INSTRUCTIONS TO FOLLOW:
Collect each line of the records containing the string "gitignore".

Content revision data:
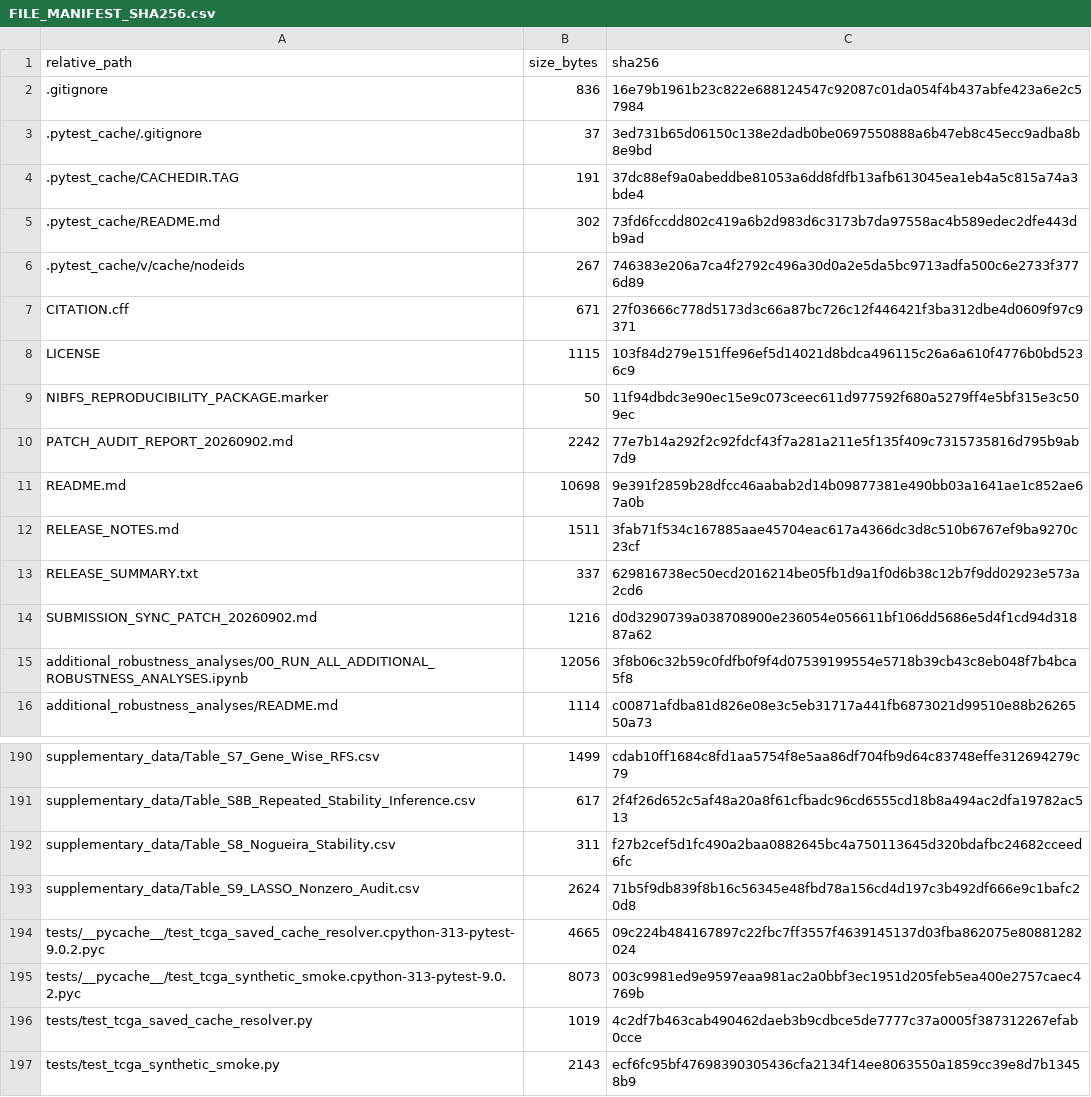
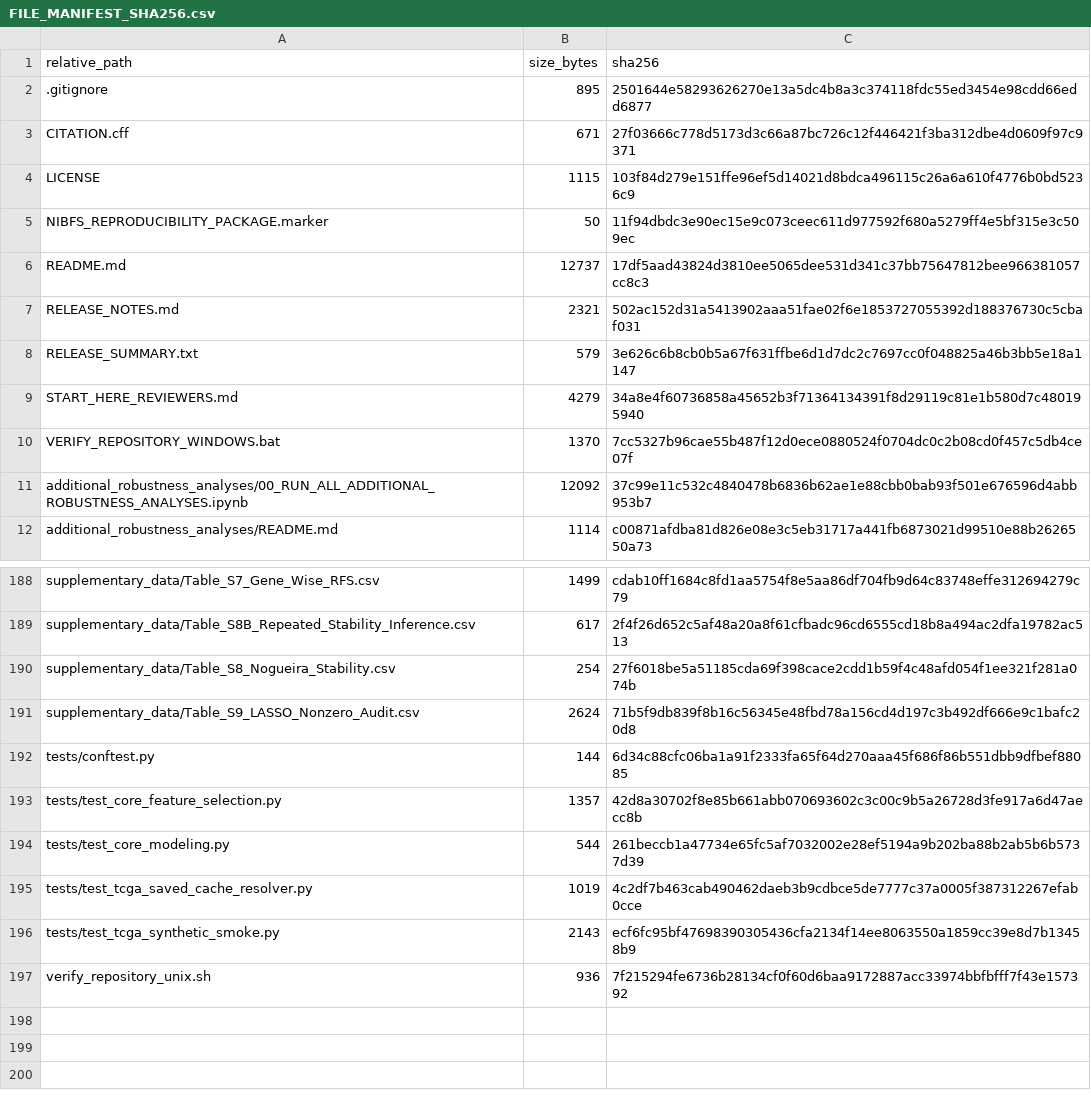
Before and after one commit to dudububu99/NIBFS-breast-cancer-transcriptomics, a CSV file: FILE_MANIFEST_SHA256.csv, drawn as a sheet; only a part is shown, gaps mark what is left out; the diff covers the shown part only.

```diff
--- a/FILE_MANIFEST_SHA256.csv
+++ b/FILE_MANIFEST_SHA256.csv
@@ -1,7 +1,3 @@
 relative_path,size_bytes,sha256
-.gitignore,836,16e79b1961b23c822e688124547c92087c01da054f4b437abfe423a6e2c57984
-.pytest_cache/.gitignore,37,3ed731b65d06150c138e2dadb0be0697550888a6b47eb8c45ecc9adba8b8e9bd
-.pytest_cache/CACHEDIR.TAG,191,37dc88ef9a0abeddbe81053a6dd8fdfb13afb613045ea1eb4a5c815a74a3bde4
-.pytest_cache/README.md,302,73fd6fccdd802c419a6b2d983d6c3173b7da97558ac4b589edec2dfe443db9ad
-.pytest_cache/v/cache/nodeids,267,746383e206a7ca4f2792c496a30d0a2e5da5bc9713adfa500c6e2733f3776d89
+.gitignore,895,2501644e58293626270e13a5dc4b8a3c374118fdc55ed3454e98cdd66edd6877
 CITATION.cff,671,27f03666c778d5173d3c66a87bc726c12f446421f3ba312dbe4d0609f97c9371
@@ -9,8 +5,8 @@ LICENSE,1115,103f84d279e151ffe96ef5d14021d8bdca496115c26a6a610f4776b0bd5236c9
 NIBFS_REPRODUCIBILITY_PACKAGE.marker,50,11f94dbdc3e90ec15e9c073ceec611d977592f680a5279ff4e5bf315e3c509ec
-PATCH_AUDIT_REPORT_20260902.md,2242,77e7b14a292f2c92fdcf43f7a281a211e5f135f409c7315735816d795b9ab7d9
-README.md,10698,9e391f2859b28dfcc46aabab2d14b09877381e490bb03a1641ae1c852ae67a0b
-RELEASE_NOTES.md,1511,3fab71f534c167885aae45704eac617a4366dc3d8c510b6767ef9ba9270c23cf
-RELEASE_SUMMARY.txt,337,629816738ec50ecd2016214be05fb1d9a1f0d6b38c12b7f9dd02923e573a2cd6
-SUBMISSION_SYNC_PATCH_20260902.md,1216,d0d3290739a038708900e236054e056611bf106dd5686e5d4f1cd94d31887a62
-additional_robustness_analyses/00_RUN_ALL_ADDITIONAL_ROBUSTNESS_ANALYSES.ipynb,12056,3f8b06c32b59c0fdfb0f9f4d07539199554e5718b39cb43c8eb048f7b4bca5f8
+README.md,12737,17df5aad43824d3810ee5065dee531d341c37bb75647812bee966381057cc8c3
+RELEASE_NOTES.md,2321,502ac152d31a5413902aaa51fae02f6e1853727055392d188376730c5cbaf031
+RELEASE_SUMMARY.txt,579,3e626c6b8cb0b5a67f631ffbe6d1d7dc2c7697cc0f048825a46b3bb5e18a1147
+START_HERE_REVIEWERS.md,4279,34a8e4f60736858a45652b3f71364134391f8d29119c81e1b580d7c480195940
+VERIFY_REPOSITORY_WINDOWS.bat,1370,7cc5327b96cae55b487f12d0ece0880524f0704dc0c2b08cd0f457c5db4ce07f
+additional_robustness_analyses/00_RUN_ALL_ADDITIONAL_ROBUSTNESS_ANALYSES.ipynb,12092,37c99e11c532c4840478b6836b62ae1e88cbb0bab93f501e676596d4abb953b7
 additional_robustness_analyses/README.md,1114,c00871afdba81d826e08e3c5eb31717a441fb6873021d99510e88b2626550a73
@@ -191,7 +189,9 @@ supplementary_data/Table_S7_Gene_Wise_RFS.csv,1499,cdab10ff1684c8fd1aa5754f8e5aa
 supplementary_data/Table_S8B_Repeated_Stability_Inference.csv,617,2f4f26d652c5af48a20a8f61cfbadc96cd6555cd18b8a494ac2dfa19782ac513
-supplementary_data/Table_S8_Nogueira_Stability.csv,311,f27b2cef5d1fc490a2baa0882645bc4a750113645d320bdafbc24682cceed6fc
+supplementary_data/Table_S8_Nogueira_Stability.csv,254,27f6018be5a51185cda69f398cace2cdd1b59f4c48afd054f1ee321f281a074b
 supplementary_data/Table_S9_LASSO_Nonzero_Audit.csv,2624,71b5f9db839f8b16c56345e48fbd78a156cd4d197c3b492df666e9c1bafc20d8
-tests/__pycache__/test_tcga_saved_cache_resolver.cpython-313-pytest-9.0.2.pyc,4665,09c224b484167897c22fbc7ff3557f4639145137d03fba862075e80881282024
-tests/__pycache__/test_tcga_synthetic_smoke.cpython-313-pytest-9.0.2.pyc,8073,003c9981ed9e9597eaa981ac2a0bbf3ec1951d205feb5ea400e2757caec4769b
+tests/conftest.py,144,6d34c88cfc06ba1a91f2333fa65f64d270aaa45f686f86b551dbb9dfbef88085
+tests/test_core_feature_selection.py,1357,42d8a30702f8e85b661abb070693602c3c00c9b5a26728d3fe917a6d47aecc8b
+tests/test_core_modeling.py,544,261beccb1a47734e65fc5af7032002e28ef5194a9b202ba88b2ab5b6b5737d39
 tests/test_tcga_saved_cache_resolver.py,1019,4c2df7b463cab490462daeb3b9cdbce5de7777c37a0005f387312267efab0cce
 tests/test_tcga_synthetic_smoke.py,2143,ecf6fc95bf47698390305436cfa2134f14ee8063550a1859cc39e8d7b13458b9
+verify_repository_unix.sh,936,7f215294fe6736b28134cf0f60d6baa9172887acc33974bbfbfff7f43e157392
```
Also changed, not shown: 4 added rows, 2 removed rows and 10 edited cells elsewhere in this file, supplementary_data/Table_S10_Repeated_Strict_FoldFitted_5x5.csv, supplementary_data/Table_S8_Nogueira_Stability.csv, 23 other files.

SOLUTION FOR THIS PROBLEM:
-.gitignore,836,16e79b1961b23c822e688124547c92087c01da054f4b437abfe423a6e2c57984
-.pytest_cache/.gitignore,37,3ed731b65d06150c138e2dadb0be0697550888a6b47eb8c45ecc9adba8b8e9bd
+.gitignore,895,2501644e58293626270e13a5dc4b8a3c374118fdc55ed3454e98cdd66edd6877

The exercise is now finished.